Go to the line containing "Update title of AppBar in TabsScreen" in the records below and print it and every following line exactly, on through the line containing "Also changed, not shown: lib/screens/meals/meals_screen.dart", then stop.
•••
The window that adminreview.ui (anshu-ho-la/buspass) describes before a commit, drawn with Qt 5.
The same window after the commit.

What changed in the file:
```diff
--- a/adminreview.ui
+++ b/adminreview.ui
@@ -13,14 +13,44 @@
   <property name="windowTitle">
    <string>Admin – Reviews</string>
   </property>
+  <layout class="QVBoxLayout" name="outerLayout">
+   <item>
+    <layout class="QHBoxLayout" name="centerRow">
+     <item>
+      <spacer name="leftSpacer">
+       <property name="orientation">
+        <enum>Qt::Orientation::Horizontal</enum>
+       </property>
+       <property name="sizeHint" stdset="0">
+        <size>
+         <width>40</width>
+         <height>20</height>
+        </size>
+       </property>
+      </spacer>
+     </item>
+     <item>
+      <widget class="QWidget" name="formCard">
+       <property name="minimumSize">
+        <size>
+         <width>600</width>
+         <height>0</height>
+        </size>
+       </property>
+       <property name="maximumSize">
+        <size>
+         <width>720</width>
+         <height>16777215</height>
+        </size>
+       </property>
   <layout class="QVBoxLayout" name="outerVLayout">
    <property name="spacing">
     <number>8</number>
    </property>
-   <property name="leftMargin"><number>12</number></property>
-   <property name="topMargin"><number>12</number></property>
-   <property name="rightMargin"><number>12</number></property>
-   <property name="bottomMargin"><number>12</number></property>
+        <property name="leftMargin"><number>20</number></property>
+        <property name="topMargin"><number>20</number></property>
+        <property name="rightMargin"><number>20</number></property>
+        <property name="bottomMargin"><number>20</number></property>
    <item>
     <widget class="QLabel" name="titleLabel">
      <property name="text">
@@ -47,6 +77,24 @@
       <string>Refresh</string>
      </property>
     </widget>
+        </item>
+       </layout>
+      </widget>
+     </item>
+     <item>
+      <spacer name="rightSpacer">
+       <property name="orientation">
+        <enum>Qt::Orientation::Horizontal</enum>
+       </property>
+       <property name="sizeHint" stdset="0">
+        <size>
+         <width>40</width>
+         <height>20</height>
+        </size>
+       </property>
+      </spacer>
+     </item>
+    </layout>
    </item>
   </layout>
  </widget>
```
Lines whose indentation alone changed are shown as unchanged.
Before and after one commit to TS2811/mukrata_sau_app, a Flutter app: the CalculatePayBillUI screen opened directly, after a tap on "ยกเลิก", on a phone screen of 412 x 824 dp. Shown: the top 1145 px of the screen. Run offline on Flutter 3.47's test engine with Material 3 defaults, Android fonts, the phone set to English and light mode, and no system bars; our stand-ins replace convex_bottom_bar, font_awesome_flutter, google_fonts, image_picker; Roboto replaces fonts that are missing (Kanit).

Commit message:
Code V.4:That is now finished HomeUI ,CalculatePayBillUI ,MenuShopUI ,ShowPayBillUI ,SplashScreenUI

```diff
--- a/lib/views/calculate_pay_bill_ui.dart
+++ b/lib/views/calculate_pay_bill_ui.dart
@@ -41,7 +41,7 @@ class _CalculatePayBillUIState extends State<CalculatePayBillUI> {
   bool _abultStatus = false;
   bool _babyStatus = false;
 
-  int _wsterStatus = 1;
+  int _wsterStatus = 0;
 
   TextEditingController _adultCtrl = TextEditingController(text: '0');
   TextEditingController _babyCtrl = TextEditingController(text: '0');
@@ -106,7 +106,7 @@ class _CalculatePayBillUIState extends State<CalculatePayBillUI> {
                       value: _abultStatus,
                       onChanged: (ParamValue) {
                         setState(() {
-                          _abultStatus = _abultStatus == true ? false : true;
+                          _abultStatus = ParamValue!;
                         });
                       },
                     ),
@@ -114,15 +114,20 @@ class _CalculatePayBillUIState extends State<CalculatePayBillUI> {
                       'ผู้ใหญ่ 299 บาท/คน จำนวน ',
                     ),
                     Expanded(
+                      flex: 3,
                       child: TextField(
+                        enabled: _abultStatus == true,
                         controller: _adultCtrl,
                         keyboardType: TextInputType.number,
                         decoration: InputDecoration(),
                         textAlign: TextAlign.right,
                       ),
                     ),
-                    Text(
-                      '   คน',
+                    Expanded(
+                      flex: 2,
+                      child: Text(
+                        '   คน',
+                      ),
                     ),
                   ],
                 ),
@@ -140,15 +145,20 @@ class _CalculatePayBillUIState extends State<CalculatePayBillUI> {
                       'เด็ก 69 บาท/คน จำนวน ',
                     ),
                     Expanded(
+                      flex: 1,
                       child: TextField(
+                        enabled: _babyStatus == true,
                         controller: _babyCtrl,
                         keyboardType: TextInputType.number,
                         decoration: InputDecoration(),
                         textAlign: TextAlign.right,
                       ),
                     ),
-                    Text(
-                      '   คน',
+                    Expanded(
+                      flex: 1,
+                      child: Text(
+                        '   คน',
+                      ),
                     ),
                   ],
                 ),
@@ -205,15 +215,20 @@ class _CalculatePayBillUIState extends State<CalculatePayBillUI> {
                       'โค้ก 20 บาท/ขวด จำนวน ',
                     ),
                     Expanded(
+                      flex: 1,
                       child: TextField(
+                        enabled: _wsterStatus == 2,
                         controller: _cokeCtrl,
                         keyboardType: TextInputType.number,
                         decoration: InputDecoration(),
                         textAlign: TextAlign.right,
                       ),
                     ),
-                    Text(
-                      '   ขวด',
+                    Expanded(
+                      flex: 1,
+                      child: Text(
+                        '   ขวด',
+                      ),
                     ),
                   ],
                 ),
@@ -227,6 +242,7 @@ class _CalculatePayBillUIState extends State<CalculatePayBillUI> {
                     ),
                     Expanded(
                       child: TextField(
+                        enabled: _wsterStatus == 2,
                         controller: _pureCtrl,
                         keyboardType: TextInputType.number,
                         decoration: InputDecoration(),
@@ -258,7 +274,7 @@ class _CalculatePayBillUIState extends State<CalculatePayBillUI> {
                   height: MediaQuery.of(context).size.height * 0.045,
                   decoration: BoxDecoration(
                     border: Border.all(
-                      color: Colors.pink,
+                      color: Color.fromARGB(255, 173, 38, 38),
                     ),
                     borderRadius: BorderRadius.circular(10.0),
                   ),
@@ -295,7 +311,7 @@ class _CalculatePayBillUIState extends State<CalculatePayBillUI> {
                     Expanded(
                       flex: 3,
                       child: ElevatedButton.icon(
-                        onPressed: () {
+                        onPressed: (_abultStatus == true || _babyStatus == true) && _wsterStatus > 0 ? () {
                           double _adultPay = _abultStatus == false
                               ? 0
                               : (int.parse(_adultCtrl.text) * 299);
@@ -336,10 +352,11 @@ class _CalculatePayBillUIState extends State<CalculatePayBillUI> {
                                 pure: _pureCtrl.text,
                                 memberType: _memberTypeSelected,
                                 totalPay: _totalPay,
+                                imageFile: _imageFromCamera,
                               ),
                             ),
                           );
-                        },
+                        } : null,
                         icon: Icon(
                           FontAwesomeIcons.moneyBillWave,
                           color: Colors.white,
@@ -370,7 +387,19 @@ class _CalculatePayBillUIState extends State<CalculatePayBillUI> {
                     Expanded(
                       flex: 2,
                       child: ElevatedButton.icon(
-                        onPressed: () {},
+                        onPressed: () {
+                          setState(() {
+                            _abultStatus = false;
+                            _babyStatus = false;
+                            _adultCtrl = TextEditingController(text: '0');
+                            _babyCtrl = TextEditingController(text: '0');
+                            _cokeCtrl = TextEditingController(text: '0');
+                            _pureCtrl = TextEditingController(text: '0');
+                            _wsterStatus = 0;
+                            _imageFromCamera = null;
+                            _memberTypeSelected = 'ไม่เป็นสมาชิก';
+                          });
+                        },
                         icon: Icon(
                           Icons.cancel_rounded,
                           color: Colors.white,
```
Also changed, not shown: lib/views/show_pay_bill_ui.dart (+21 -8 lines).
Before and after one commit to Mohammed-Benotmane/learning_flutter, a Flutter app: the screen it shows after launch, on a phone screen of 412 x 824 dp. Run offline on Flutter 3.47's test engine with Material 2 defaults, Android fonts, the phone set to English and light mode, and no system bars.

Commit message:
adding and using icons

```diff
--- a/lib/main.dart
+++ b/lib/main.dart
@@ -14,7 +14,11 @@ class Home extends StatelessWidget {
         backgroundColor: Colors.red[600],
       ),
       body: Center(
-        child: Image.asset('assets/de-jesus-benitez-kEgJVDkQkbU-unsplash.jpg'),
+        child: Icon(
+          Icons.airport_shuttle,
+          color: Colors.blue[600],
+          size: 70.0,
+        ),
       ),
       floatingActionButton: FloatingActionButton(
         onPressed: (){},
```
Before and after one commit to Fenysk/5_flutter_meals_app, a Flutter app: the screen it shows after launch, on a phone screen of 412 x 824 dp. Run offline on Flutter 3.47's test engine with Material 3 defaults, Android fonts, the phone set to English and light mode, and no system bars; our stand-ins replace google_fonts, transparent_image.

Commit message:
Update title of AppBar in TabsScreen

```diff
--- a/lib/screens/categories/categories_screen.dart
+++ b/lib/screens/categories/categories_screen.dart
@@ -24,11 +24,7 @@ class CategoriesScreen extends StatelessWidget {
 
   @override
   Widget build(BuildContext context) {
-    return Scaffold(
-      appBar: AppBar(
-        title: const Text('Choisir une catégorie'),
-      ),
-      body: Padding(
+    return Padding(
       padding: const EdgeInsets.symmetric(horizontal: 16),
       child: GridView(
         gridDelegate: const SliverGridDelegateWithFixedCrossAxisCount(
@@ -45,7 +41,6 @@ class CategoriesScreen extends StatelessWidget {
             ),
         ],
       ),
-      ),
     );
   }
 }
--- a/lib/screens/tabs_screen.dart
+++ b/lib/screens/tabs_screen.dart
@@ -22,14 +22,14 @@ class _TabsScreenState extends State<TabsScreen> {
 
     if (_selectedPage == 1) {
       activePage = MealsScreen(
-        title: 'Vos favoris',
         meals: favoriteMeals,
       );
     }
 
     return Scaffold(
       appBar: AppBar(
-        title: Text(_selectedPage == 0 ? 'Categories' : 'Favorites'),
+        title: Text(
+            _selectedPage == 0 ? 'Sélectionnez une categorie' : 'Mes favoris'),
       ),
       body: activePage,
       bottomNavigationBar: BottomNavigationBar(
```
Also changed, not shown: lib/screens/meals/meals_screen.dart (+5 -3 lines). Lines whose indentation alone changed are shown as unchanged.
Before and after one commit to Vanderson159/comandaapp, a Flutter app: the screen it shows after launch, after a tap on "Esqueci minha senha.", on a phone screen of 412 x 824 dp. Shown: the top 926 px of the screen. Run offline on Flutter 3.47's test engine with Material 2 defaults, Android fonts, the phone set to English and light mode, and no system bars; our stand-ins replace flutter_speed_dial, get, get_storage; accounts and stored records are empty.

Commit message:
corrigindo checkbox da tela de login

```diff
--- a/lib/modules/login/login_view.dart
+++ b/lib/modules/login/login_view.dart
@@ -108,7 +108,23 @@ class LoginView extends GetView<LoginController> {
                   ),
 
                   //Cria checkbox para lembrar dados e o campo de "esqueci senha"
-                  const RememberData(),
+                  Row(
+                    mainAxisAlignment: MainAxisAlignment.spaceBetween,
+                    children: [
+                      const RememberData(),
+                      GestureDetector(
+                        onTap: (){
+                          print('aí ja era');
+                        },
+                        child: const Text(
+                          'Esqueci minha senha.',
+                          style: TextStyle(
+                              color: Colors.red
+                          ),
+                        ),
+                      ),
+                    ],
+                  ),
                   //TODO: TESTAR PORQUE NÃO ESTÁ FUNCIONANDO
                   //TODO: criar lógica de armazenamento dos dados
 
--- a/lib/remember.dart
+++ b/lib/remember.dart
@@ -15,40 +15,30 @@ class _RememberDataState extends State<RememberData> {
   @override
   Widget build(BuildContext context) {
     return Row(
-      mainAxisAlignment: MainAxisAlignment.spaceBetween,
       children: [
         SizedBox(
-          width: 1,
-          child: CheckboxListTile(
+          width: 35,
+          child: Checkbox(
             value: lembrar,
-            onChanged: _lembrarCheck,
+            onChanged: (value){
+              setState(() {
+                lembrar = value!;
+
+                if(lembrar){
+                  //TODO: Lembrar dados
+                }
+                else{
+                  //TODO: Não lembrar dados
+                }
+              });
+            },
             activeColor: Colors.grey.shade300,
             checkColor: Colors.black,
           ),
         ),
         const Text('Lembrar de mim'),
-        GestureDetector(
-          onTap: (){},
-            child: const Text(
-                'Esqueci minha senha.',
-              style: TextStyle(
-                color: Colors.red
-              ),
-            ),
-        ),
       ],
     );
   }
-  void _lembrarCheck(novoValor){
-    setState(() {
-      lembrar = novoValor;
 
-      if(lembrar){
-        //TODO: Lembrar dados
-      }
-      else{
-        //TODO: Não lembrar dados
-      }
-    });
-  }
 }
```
•••
**ANSWER FOR THIS EXERCISE:**
Update title of AppBar in TabsScreen

```diff
--- a/lib/screens/categories/categories_screen.dart
+++ b/lib/screens/categories/categories_screen.dart
@@ -24,11 +24,7 @@ class CategoriesScreen extends StatelessWidget {
 
   @override
   Widget build(BuildContext context) {
-    return Scaffold(
-      appBar: AppBar(
-        title: const Text('Choisir une catégorie'),
-      ),
-      body: Padding(
+    return Padding(
       padding: const EdgeInsets.symmetric(horizontal: 16),
       child: GridView(
         gridDelegate: const SliverGridDelegateWithFixedCrossAxisCount(
@@ -45,7 +41,6 @@ class CategoriesScreen extends StatelessWidget {
             ),
         ],
       ),
-      ),
     );
   }
 }
--- a/lib/screens/tabs_screen.dart
+++ b/lib/screens/tabs_screen.dart
@@ -22,14 +22,14 @@ class _TabsScreenState extends State<TabsScreen> {
 
     if (_selectedPage == 1) {
       activePage = MealsScreen(
-        title: 'Vos favoris',
         meals: favoriteMeals,
       );
     }
 
     return Scaffold(
       appBar: AppBar(
-        title: Text(_selectedPage == 0 ? 'Categories' : 'Favorites'),
+        title: Text(
+            _selectedPage == 0 ? 'Sélectionnez une categorie' : 'Mes favoris'),
       ),
       body: activePage,
       bottomNavigationBar: BottomNavigationBar(
```
Also changed, not shown: lib/screens/meals/meals_screen.dart (+5 -3 lines). Lines whose indentation alone changed are shown as unchanged.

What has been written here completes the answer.